Data records.
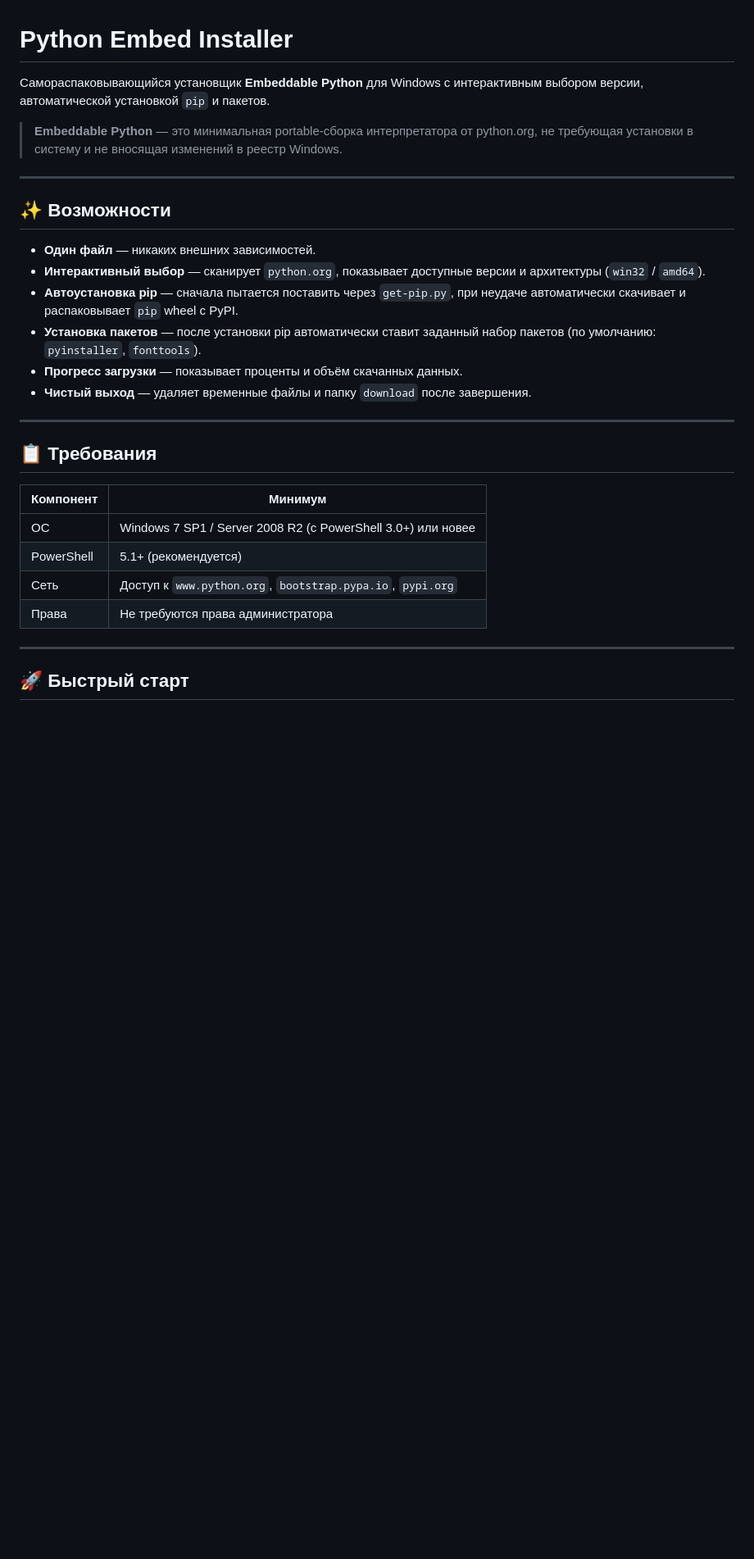
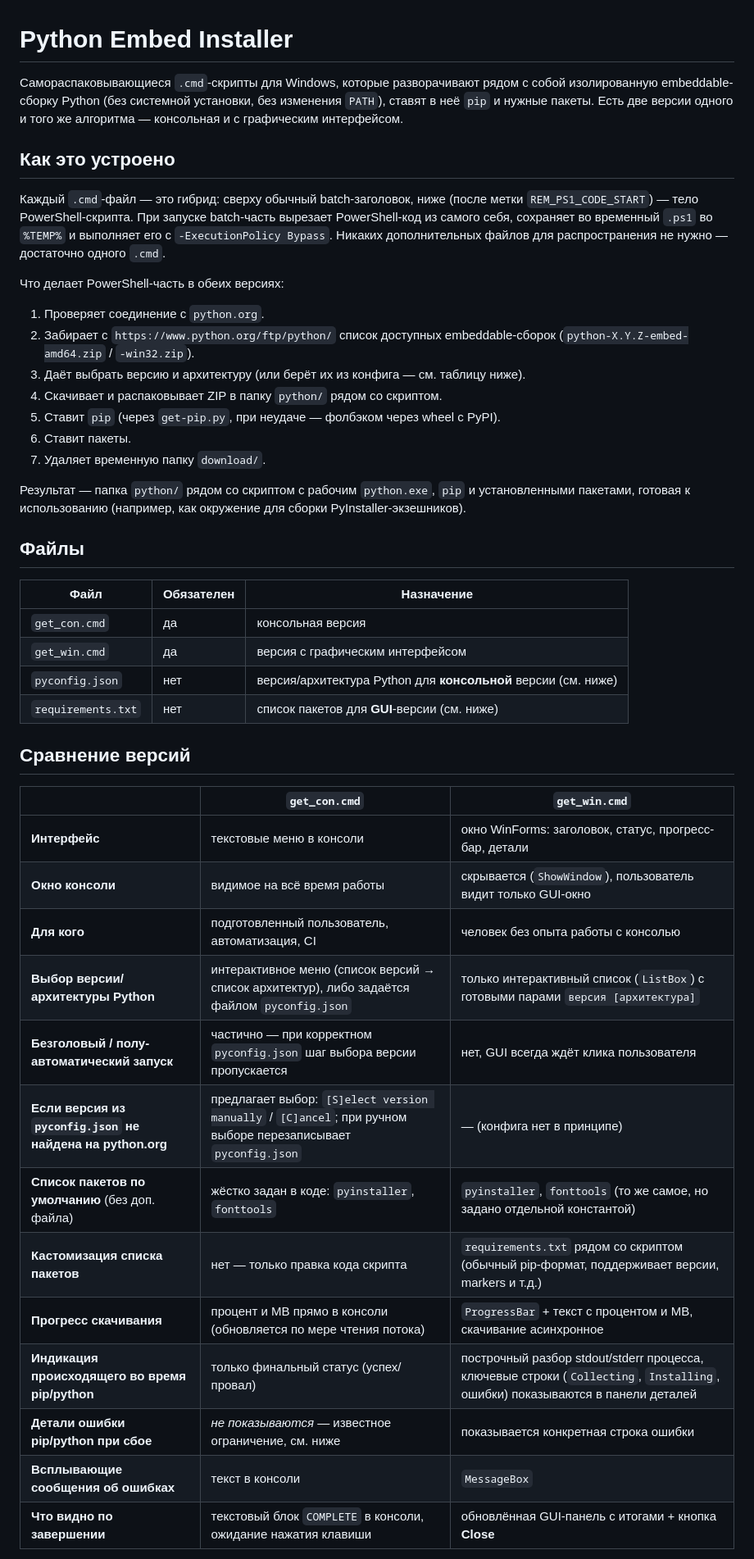
Before and after one commit to NuttShell/localpython_installer, a Markdown page: README.md, the part around one of its changes. Shown at 82% size. Rendered like a GitHub page; blank space fills up the shorter version.

```diff
--- a/README.md
+++ b/README.md
@@ -1,32 +1,56 @@
 # Python Embed Installer
 
-Самораспаковывающийся установщик **Embeddable Python** для Windows с интерактивным выбором версии, автоматической установкой `pip` и пакетов.
+Самораспаковывающиеся `.cmd`-скрипты для Windows, которые разворачивают рядом с собой
+изолированную embeddable-сборку Python (без системной установки, без изменения `PATH`),
+ставят в неё `pip` и нужные пакеты. Есть две версии одного и того же алгоритма — консольная
+и с графическим интерфейсом.
 
-> **Embeddable Python** — это минимальная portable-сборка интерпретатора от python.org, не требующая установки в систему и не вносящая изменений в реестр Windows.
+## Как это устроено
 
----
+Каждый `.cmd`-файл — это гибрид: сверху обычный batch-заголовок, ниже (после метки
+`REM_PS1_CODE_START`) — тело PowerShell-скрипта. При запуске batch-часть вырезает PowerShell-код
+из самого себя, сохраняет во временный `.ps1` во `%TEMP%` и выполняет его с
+`-ExecutionPolicy Bypass`. Никаких дополнительных файлов для распространения не нужно —
+достаточно одного `.cmd`.
 
-## ✨ Возможности
+Что делает PowerShell-часть в обеих версиях:
 
-- **Один файл** — никаких внешних зависимостей.
-- **Интерактивный выбор** — сканирует `python.org`, показывает доступные версии и архитектуры (`win32` / `amd64`).
-- **Автоустановка pip** — сначала пытается поставить через `get-pip.py`, при неудаче автоматически скачивает и распаковывает `pip` wheel с PyPI.
-- **Установка пакетов** — после установки pip автоматически ставит заданный набор пакетов (по умолчанию: `pyinstaller`, `fonttools`).
-- **Прогресс загрузки** — показывает проценты и объём скачанных данных.
-- **Чистый выход** — удаляет временные файлы и папку `download` после завершения.
+1. Проверяет соединение с `python.org`.
+2. Забирает с `https://www.python.org/ftp/python/` список доступных embeddable-сборок
+   (`python-X.Y.Z-embed-amd64.zip` / `-win32.zip`).
+3. Даёт выбрать версию и архитектуру (или берёт их из конфига — см. таблицу ниже).
+4. Скачивает и распаковывает ZIP в папку `python/` рядом со скриптом.
+5. Ставит `pip` (через `get-pip.py`, при неудаче — фолбэком через wheel с PyPI).
+6. Ставит пакеты.
+7. Удаляет временную папку `download/`.
 
----
+Результат — папка `python/` рядом со скриптом с рабочим `python.exe`, `pip` и установленными
+пакетами, готовая к использованию (например, как окружение для сборки PyInstaller-экзешников).
 
-## 📋 Требования
+## Файлы
 
-| Компонент | Минимум |
-|-----------|---------|
-| ОС | Windows 7 SP1 / Server 2008 R2 (с PowerShell 3.0+) или новее |
-| PowerShell | 5.1+ (рекомендуется) |
-| Сеть | Доступ к `www.python.org`, `bootstrap.pypa.io`, `pypi.org` |
-| Права | Не требуются права администратора |
+| Файл | Обязателен | Назначение |
+|---|---|---|
+| `get_con.cmd` | да | консольная версия |
+| `get_win.cmd` | да | версия с графическим интерфейсом |
+| `pyconfig.json` | нет | версия/архитектура Python для **консольной** версии (см. ниже) |
+| `requirements.txt` | нет | список пакетов для **GUI**-версии (см. ниже) |
 
----
+## Сравнение версий
 
-## 🚀 Быстрый старт
+| | `get_con.cmd` | `get_win.cmd` |
+|---|---|---|
+| **Интерфейс** | текстовые меню в консоли | окно WinForms: заголовок, статус, прогресс-бар, детали |
+| **Окно консоли** | видимое на всё время работы | скрывается (`ShowWindow`), пользователь видит только GUI-окно |
+| **Для кого** | подготовленный пользователь, автоматизация, CI | человек без опыта работы с консолью |
+| **Выбор версии/архитектуры Python** | интерактивное меню (список версий → список архитектур), либо задаётся файлом `pyconfig.json` | только интерактивный список (`ListBox`) с готовыми парами `версия [архитектура]` |
+| **Безголовый / полу-автоматический запуск** | частично — при корректном `pyconfig.json` шаг выбора версии пропускается | нет, GUI всегда ждёт клика пользователя |
+| **Если версия из `pyconfig.json` не найдена на python.org** | предлагает выбор: `[S]elect version manually` / `[C]ancel`; при ручном выборе перезаписывает `pyconfig.json` | — (конфига нет в принципе) |
+| **Список пакетов по умолчанию** (без доп. файла) | жёстко задан в коде: `pyinstaller`, `fonttools` | `pyinstaller`, `fonttools` (то же самое, но задано отдельной константой) |
+| **Кастомизация списка пакетов** | нет — только правка кода скрипта | `requirements.txt` рядом со скриптом (обычный pip-формат, поддерживает версии, markers и т.д.) |
+| **Прогресс скачивания** | процент и MB прямо в консоли (обновляется по мере чтения потока) | `ProgressBar` + текст с процентом и MB, скачивание асинхронное |
+| **Индикация происходящего во время pip/python** | только финальный статус (успех/провал) | построчный разбор stdout/stderr процесса, ключевые строки (`Collecting`, `Installing`, ошибки) показываются в панели деталей |
+| **Детали ошибки pip/python при сбое** | *не показываются* — известное ограничение, см. ниже | показывается конкретная строка ошибки |
+| **Всплывающие сообщения об ошибках** | текст в консоли | `MessageBox` |
+| **Что видно по завершении** | текстовый блок `COMPLETE` в консоли, ожидание нажатия клавиши | обновлённая GUI-панель с итогами + кнопка **Close** |
 
```
Also changed, not shown: other parts of README.md (+48 -47 lines).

Problem to work on. Omitting the images, copy the listing exactly.

Response for this exercise.
Before and after one commit to NuttShell/localpython_installer, a Markdown page: README.md, the part around one of its changes. Shown at 82% size. Rendered like a GitHub page; blank space fills up the shorter version.

```diff
--- a/README.md
+++ b/README.md
@@ -1,32 +1,56 @@
 # Python Embed Installer
 
-Самораспаковывающийся установщик **Embeddable Python** для Windows с интерактивным выбором версии, автоматической установкой `pip` и пакетов.
+Самораспаковывающиеся `.cmd`-скрипты для Windows, которые разворачивают рядом с собой
+изолированную embeddable-сборку Python (без системной установки, без изменения `PATH`),
+ставят в неё `pip` и нужные пакеты. Есть две версии одного и того же алгоритма — консольная
+и с графическим интерфейсом.
 
-> **Embeddable Python** — это минимальная portable-сборка интерпретатора от python.org, не требующая установки в систему и не вносящая изменений в реестр Windows.
+## Как это устроено
 
----
+Каждый `.cmd`-файл — это гибрид: сверху обычный batch-заголовок, ниже (после метки
+`REM_PS1_CODE_START`) — тело PowerShell-скрипта. При запуске batch-часть вырезает PowerShell-код
+из самого себя, сохраняет во временный `.ps1` во `%TEMP%` и выполняет его с
+`-ExecutionPolicy Bypass`. Никаких дополнительных файлов для распространения не нужно —
+достаточно одного `.cmd`.
 
-## ✨ Возможности
+Что делает PowerShell-часть в обеих версиях:
 
-- **Один файл** — никаких внешних зависимостей.
-- **Интерактивный выбор** — сканирует `python.org`, показывает доступные версии и архитектуры (`win32` / `amd64`).
-- **Автоустановка pip** — сначала пытается поставить через `get-pip.py`, при неудаче автоматически скачивает и распаковывает `pip` wheel с PyPI.
-- **Установка пакетов** — после установки pip автоматически ставит заданный набор пакетов (по умолчанию: `pyinstaller`, `fonttools`).
-- **Прогресс загрузки** — показывает проценты и объём скачанных данных.
-- **Чистый выход** — удаляет временные файлы и папку `download` после завершения.
+1. Проверяет соединение с `python.org`.
+2. Забирает с `https://www.python.org/ftp/python/` список доступных embeddable-сборок
+   (`python-X.Y.Z-embed-amd64.zip` / `-win32.zip`).
+3. Даёт выбрать версию и архитектуру (или берёт их из конфига — см. таблицу ниже).
+4. Скачивает и распаковывает ZIP в папку `python/` рядом со скриптом.
+5. Ставит `pip` (через `get-pip.py`, при неудаче — фолбэком через wheel с PyPI).
+6. Ставит пакеты.
+7. Удаляет временную папку `download/`.
 
----
+Результат — папка `python/` рядом со скриптом с рабочим `python.exe`, `pip` и установленными
+пакетами, готовая к использованию (например, как окружение для сборки PyInstaller-экзешников).
 
-## 📋 Требования
+## Файлы
 
-| Компонент | Минимум |
-|-----------|---------|
-| ОС | Windows 7 SP1 / Server 2008 R2 (с PowerShell 3.0+) или новее |
-| PowerShell | 5.1+ (рекомендуется) |
-| Сеть | Доступ к `www.python.org`, `bootstrap.pypa.io`, `pypi.org` |
-| Права | Не требуются права администратора |
+| Файл | Обязателен | Назначение |
+|---|---|---|
+| `get_con.cmd` | да | консольная версия |
+| `get_win.cmd` | да | версия с графическим интерфейсом |
+| `pyconfig.json` | нет | версия/архитектура Python для **консольной** версии (см. ниже) |
+| `requirements.txt` | нет | список пакетов для **GUI**-версии (см. ниже) |
 
----
+## Сравнение версий
 
-## 🚀 Быстрый старт
+| | `get_con.cmd` | `get_win.cmd` |
+|---|---|---|
+| **Интерфейс** | текстовые меню в консоли | окно WinForms: заголовок, статус, прогресс-бар, детали |
+| **Окно консоли** | видимое на всё время работы | скрывается (`ShowWindow`), пользователь видит только GUI-окно |
+| **Для кого** | подготовленный пользователь, автоматизация, CI | человек без опыта работы с консолью |
+| **Выбор версии/архитектуры Python** | интерактивное меню (список версий → список архитектур), либо задаётся файлом `pyconfig.json` | только интерактивный список (`ListBox`) с готовыми парами `версия [архитектура]` |
+| **Безголовый / полу-автоматический запуск** | частично — при корректном `pyconfig.json` шаг выбора версии пропускается | нет, GUI всегда ждёт клика пользователя |
+| **Если версия из `pyconfig.json` не найдена на python.org** | предлагает выбор: `[S]elect version manually` / `[C]ancel`; при ручном выборе перезаписывает `pyconfig.json` | — (конфига нет в принципе) |
+| **Список пакетов по умолчанию** (без доп. файла) | жёстко задан в коде: `pyinstaller`, `fonttools` | `pyinstaller`, `fonttools` (то же самое, но задано отдельной константой) |
+| **Кастомизация списка пакетов** | нет — только правка кода скрипта | `requirements.txt` рядом со скриптом (обычный pip-формат, поддерживает версии, markers и т.д.) |
+| **Прогресс скачивания** | процент и MB прямо в консоли (обновляется по мере чтения потока) | `ProgressBar` + текст с процентом и MB, скачивание асинхронное |
+| **Индикация происходящего во время pip/python** | только финальный статус (успех/провал) | построчный разбор stdout/stderr процесса, ключевые строки (`Collecting`, `Installing`, ошибки) показываются в панели деталей |
+| **Детали ошибки pip/python при сбое** | *не показываются* — известное ограничение, см. ниже | показывается конкретная строка ошибки |
+| **Всплывающие сообщения об ошибках** | текст в консоли | `MessageBox` |
+| **Что видно по завершении** | текстовый блок `COMPLETE` в консоли, ожидание нажатия клавиши | обновлённая GUI-панель с итогами + кнопка **Close** |
 
```
Also changed, not shown: other parts of README.md (+48 -47 lines).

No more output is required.